### What needs to be done
Would you return each record that follows word for word, without its pictures?

### Source data
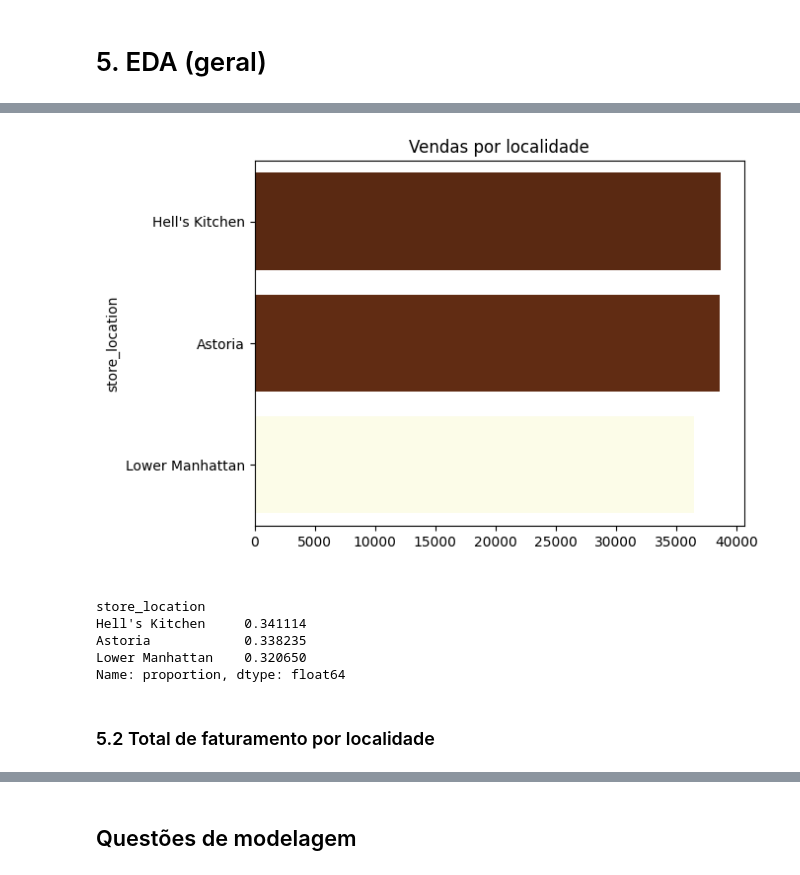
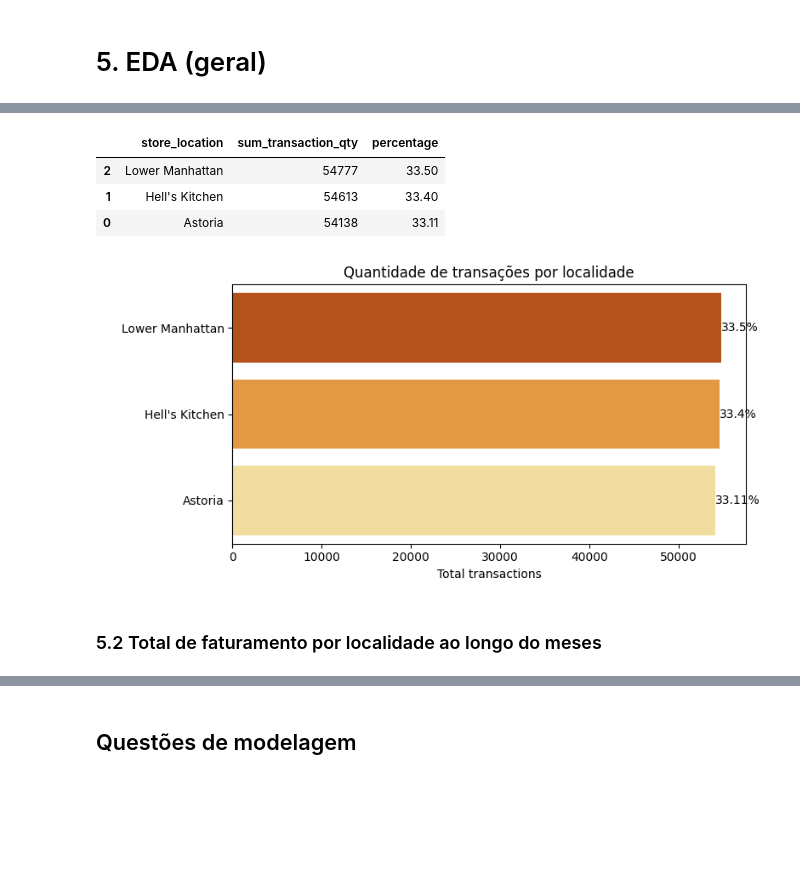
Before and after one commit to deborabmfreitas/coffee-shop-sales-prediction, a Jupyter notebook: coffee-shop-sales-prediction.ipynb, the cells around one changed output, grey strips where cells are left out. Cells and saved outputs as stored; diff of their text form; code cells hidden in the pictures; blank space fills up the shorter version.

```diff
--- a/coffee-shop-sales-prediction.ipynb
+++ b/coffee-shop-sales-prediction.ipynb
@@ -125,29 +135,0 @@ df_grouped['unit_price'].plot()
-# %%
-# Contando os valores
-store_counts = train['store_location'].value_counts().reset_index()
-
-# Criando o gráfico
-sns.barplot(
-    x='count',
-    y='store_location',
-    data=store_counts,
-    palette='YlOrBr',
-    hue='count',
-    dodge=False
-)
-
-# Personalizando o gráfico
-plt.title('Vendas por localidade', fontsize=12)
-plt.xlabel(' ', fontsize=12)
-plt.legend([], [], frameon=False)  # Removendo a legenda gerada pelo hue
-plt.show()
-# %% [output]
-[figure, removed]
-# %%
-train['store_location'].value_counts(normalize=True)
-# %% [output]
-store_location
-Hell's Kitchen     0.341114
-Astoria            0.338235
-Lower Manhattan    0.320650
-Name: proportion, dtype: float64
@@ -156,2 +136,45 @@ Name: proportion, dtype: float64
+# %%
+location_sales = train.groupby('store_location', as_index=False).agg(sum_transaction_qty=('transaction_qty','sum'))
+
+location_sales['percentage'] = np.round((location_sales['sum_transaction_qty'] / location_sales['sum_transaction_qty'].sum()) * 100,2)
+
+location_sales.sort_values(by='percentage', ascending=False,inplace=True)
+
+location_sales
+# %% [output]
+|  | store_location | sum_transaction_qty | percentage |
+| 2 | Lower Manhattan | 54777 | 33.50 |
+| 1 | Hell's Kitchen | 54613 | 33.40 |
+| 0 | Astoria | 54138 | 33.11 |
+# %%
+ordered_locations = location_sales.sort_values(by='sum_transaction_qty', ascending=False)['store_location']
+
+# Gráfico
+plt.figure(figsize=(8, 4))
+sns.barplot(
+    x='sum_transaction_qty',
+    y='store_location',
+    data=location_sales,
+    palette=c2,
+    order=ordered_locations  # Forçando a ordem correta
+)
+
+# Porcentagens
+for index, row in location_sales.iterrows():
+    plt.text(
+        row['sum_transaction_qty'] + 0.5,
+        row['store_location'],
+        f"{row['percentage']}%",
+        va='center',
+        fontsize=10
+    )
+
+plt.title('Quantidade de transações por localidade', fontsize=12)
+plt.xlabel('Total transactions', fontsize=10)
+plt.ylabel(' ')
+plt.tight_layout()
+plt.show()
+# %% [output]
+[figure, added]
 # %% [markdown]
-### 5.2 Total de faturamento por localidade
+### 5.2 Total de faturamento por localidade ao longo do meses
```
Also changed, not shown: parts of 32 cells of this notebook.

### Answer to the problem
Before and after one commit to deborabmfreitas/coffee-shop-sales-prediction, a Jupyter notebook: coffee-shop-sales-prediction.ipynb, the cells around one changed output, grey strips where cells are left out. Cells and saved outputs as stored; diff of their text form; code cells hidden in the pictures; blank space fills up the shorter version.

```diff
--- a/coffee-shop-sales-prediction.ipynb
+++ b/coffee-shop-sales-prediction.ipynb
@@ -125,29 +135,0 @@ df_grouped['unit_price'].plot()
-# %%
-# Contando os valores
-store_counts = train['store_location'].value_counts().reset_index()
-
-# Criando o gráfico
-sns.barplot(
-    x='count',
-    y='store_location',
-    data=store_counts,
-    palette='YlOrBr',
-    hue='count',
-    dodge=False
-)
-
-# Personalizando o gráfico
-plt.title('Vendas por localidade', fontsize=12)
-plt.xlabel(' ', fontsize=12)
-plt.legend([], [], frameon=False)  # Removendo a legenda gerada pelo hue
-plt.show()
-# %% [output]
-[figure, removed]
-# %%
-train['store_location'].value_counts(normalize=True)
-# %% [output]
-store_location
-Hell's Kitchen     0.341114
-Astoria            0.338235
-Lower Manhattan    0.320650
-Name: proportion, dtype: float64
@@ -156,2 +136,45 @@ Name: proportion, dtype: float64
+# %%
+location_sales = train.groupby('store_location', as_index=False).agg(sum_transaction_qty=('transaction_qty','sum'))
+
+location_sales['percentage'] = np.round((location_sales['sum_transaction_qty'] / location_sales['sum_transaction_qty'].sum()) * 100,2)
+
+location_sales.sort_values(by='percentage', ascending=False,inplace=True)
+
+location_sales
+# %% [output]
+|  | store_location | sum_transaction_qty | percentage |
+| 2 | Lower Manhattan | 54777 | 33.50 |
+| 1 | Hell's Kitchen | 54613 | 33.40 |
+| 0 | Astoria | 54138 | 33.11 |
+# %%
+ordered_locations = location_sales.sort_values(by='sum_transaction_qty', ascending=False)['store_location']
+
+# Gráfico
+plt.figure(figsize=(8, 4))
+sns.barplot(
+    x='sum_transaction_qty',
+    y='store_location',
+    data=location_sales,
+    palette=c2,
+    order=ordered_locations  # Forçando a ordem correta
+)
+
+# Porcentagens
+for index, row in location_sales.iterrows():
+    plt.text(
+        row['sum_transaction_qty'] + 0.5,
+        row['store_location'],
+        f"{row['percentage']}%",
+        va='center',
+        fontsize=10
+    )
+
+plt.title('Quantidade de transações por localidade', fontsize=12)
+plt.xlabel('Total transactions', fontsize=10)
+plt.ylabel(' ')
+plt.tight_layout()
+plt.show()
+# %% [output]
+[figure, added]
 # %% [markdown]
-### 5.2 Total de faturamento por localidade
+### 5.2 Total de faturamento por localidade ao longo do meses
```
Also changed, not shown: parts of 32 cells of this notebook.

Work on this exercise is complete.